_EXERCISE PROMPT_: All lines in the material below that contain "セキュリティ" should be located and copied.

_DATA SHOWN_:
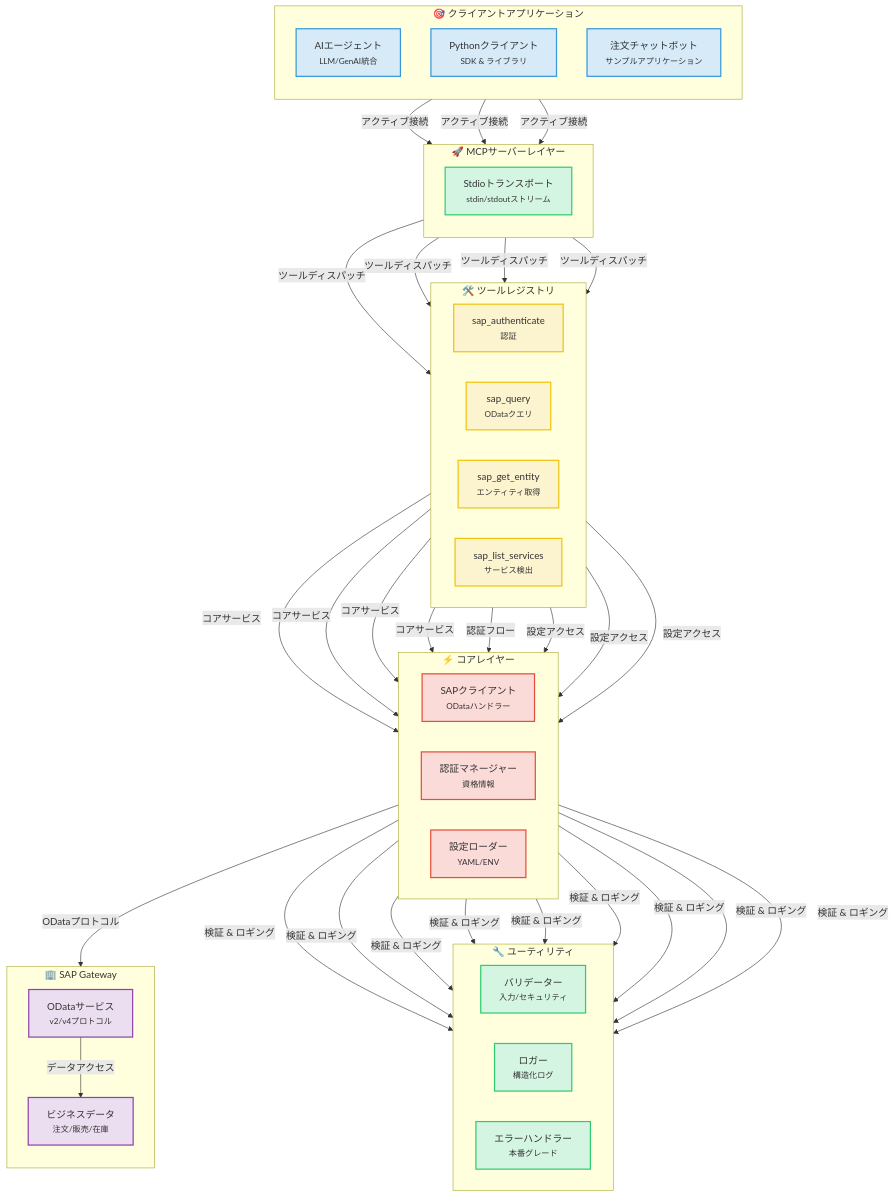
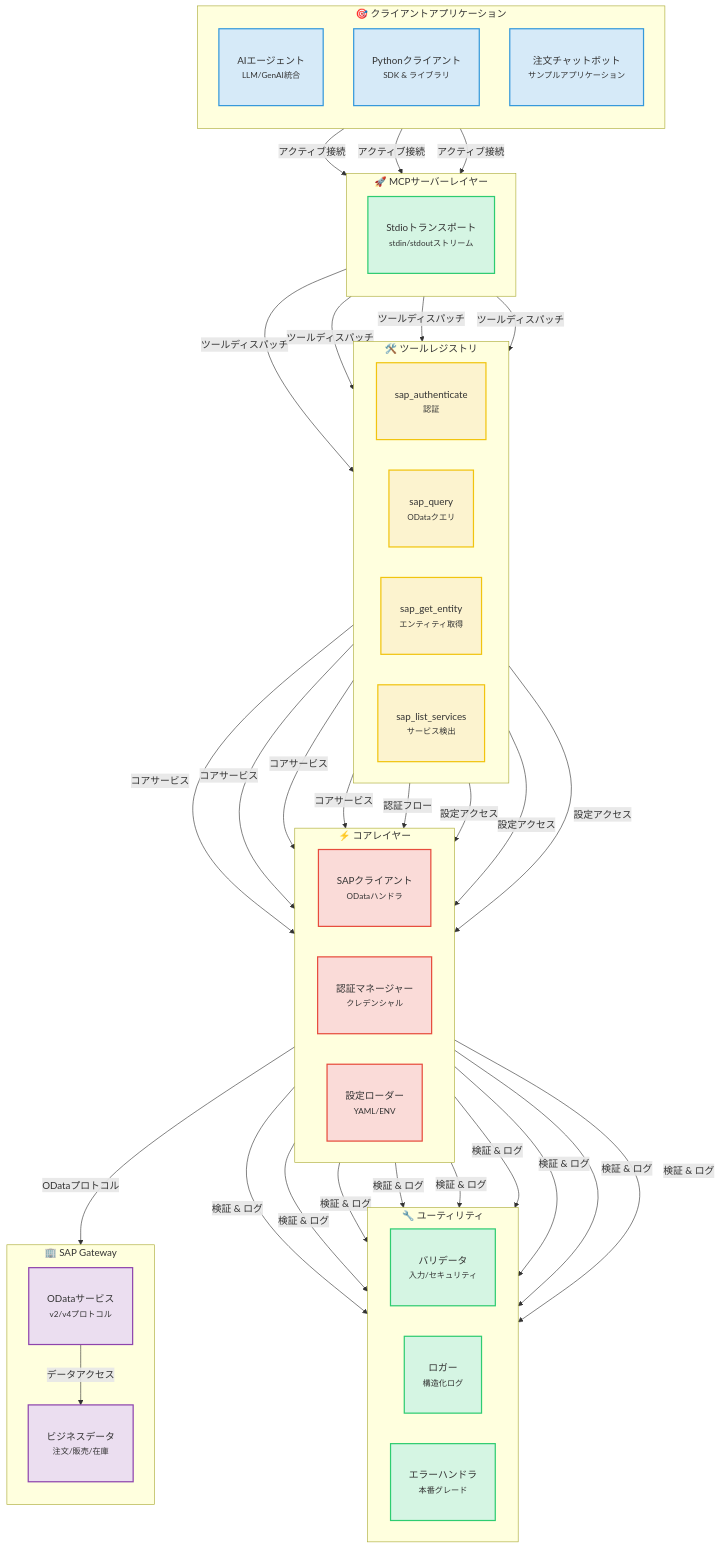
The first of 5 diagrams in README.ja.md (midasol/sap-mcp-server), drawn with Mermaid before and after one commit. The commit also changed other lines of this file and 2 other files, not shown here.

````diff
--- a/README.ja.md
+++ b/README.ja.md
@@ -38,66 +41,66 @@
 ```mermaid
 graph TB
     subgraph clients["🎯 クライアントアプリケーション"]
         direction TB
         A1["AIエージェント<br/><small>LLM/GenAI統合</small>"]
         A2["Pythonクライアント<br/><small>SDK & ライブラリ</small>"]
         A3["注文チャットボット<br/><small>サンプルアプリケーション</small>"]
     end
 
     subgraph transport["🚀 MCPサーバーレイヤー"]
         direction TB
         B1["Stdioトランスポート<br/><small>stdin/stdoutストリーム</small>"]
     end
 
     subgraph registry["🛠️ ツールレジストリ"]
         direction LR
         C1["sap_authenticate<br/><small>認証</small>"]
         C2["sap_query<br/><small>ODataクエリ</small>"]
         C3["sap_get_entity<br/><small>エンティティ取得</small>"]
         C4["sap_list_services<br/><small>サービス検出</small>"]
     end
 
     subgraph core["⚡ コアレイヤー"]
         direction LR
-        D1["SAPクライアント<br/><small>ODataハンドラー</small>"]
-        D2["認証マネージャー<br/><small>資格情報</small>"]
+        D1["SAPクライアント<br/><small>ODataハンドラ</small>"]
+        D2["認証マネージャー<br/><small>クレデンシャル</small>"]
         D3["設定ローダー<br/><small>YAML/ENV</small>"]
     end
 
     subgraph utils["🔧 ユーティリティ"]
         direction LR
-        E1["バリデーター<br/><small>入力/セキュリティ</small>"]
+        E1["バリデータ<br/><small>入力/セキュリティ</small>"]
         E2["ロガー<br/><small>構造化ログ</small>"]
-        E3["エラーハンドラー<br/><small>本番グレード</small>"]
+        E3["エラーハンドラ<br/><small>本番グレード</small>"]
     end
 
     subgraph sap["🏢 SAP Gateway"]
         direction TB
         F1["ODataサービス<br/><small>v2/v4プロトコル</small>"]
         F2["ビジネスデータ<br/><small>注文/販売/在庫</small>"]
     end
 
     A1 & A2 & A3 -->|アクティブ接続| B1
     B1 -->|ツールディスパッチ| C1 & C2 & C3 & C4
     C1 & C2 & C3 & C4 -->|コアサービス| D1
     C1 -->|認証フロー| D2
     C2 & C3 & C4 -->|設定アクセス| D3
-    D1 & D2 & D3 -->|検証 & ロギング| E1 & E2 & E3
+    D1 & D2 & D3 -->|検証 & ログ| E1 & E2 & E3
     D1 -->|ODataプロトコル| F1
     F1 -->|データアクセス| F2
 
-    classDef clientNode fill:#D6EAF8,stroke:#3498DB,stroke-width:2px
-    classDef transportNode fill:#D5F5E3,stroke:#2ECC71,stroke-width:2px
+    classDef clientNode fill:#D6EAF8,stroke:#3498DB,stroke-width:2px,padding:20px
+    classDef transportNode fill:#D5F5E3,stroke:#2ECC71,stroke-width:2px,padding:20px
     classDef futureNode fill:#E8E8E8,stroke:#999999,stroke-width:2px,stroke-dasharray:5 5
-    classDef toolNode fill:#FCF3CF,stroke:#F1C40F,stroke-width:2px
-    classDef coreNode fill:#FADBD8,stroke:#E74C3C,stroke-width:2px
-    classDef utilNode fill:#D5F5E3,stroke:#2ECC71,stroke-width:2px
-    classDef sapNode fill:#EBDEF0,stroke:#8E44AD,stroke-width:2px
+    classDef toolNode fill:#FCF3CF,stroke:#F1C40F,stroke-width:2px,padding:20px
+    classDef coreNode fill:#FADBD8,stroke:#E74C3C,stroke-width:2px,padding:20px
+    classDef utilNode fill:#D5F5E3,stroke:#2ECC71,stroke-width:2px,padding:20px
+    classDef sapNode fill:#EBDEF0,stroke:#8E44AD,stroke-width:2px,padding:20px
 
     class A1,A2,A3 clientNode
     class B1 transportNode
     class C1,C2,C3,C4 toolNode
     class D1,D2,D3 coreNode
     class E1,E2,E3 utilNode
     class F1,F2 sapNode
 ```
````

* * *

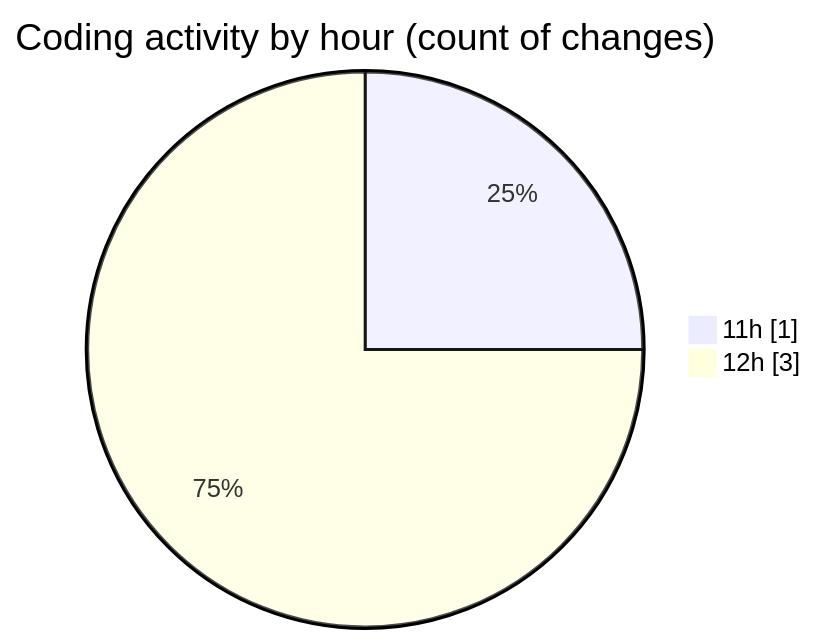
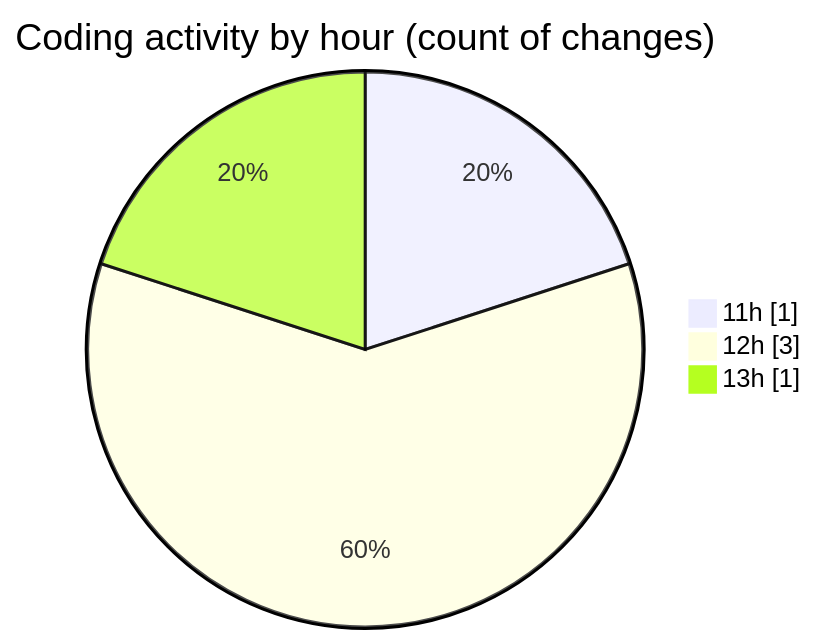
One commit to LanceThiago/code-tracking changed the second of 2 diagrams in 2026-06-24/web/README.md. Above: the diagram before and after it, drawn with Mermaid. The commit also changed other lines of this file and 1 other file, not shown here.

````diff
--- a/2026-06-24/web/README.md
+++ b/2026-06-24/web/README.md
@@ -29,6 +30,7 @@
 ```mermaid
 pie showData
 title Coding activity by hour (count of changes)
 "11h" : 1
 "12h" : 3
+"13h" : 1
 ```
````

_FINISHED TASK_:
-        E1["バリデーター<br/><small>入力/セキュリティ</small>"]
+        E1["バリデータ<br/><small>入力/セキュリティ</small>"]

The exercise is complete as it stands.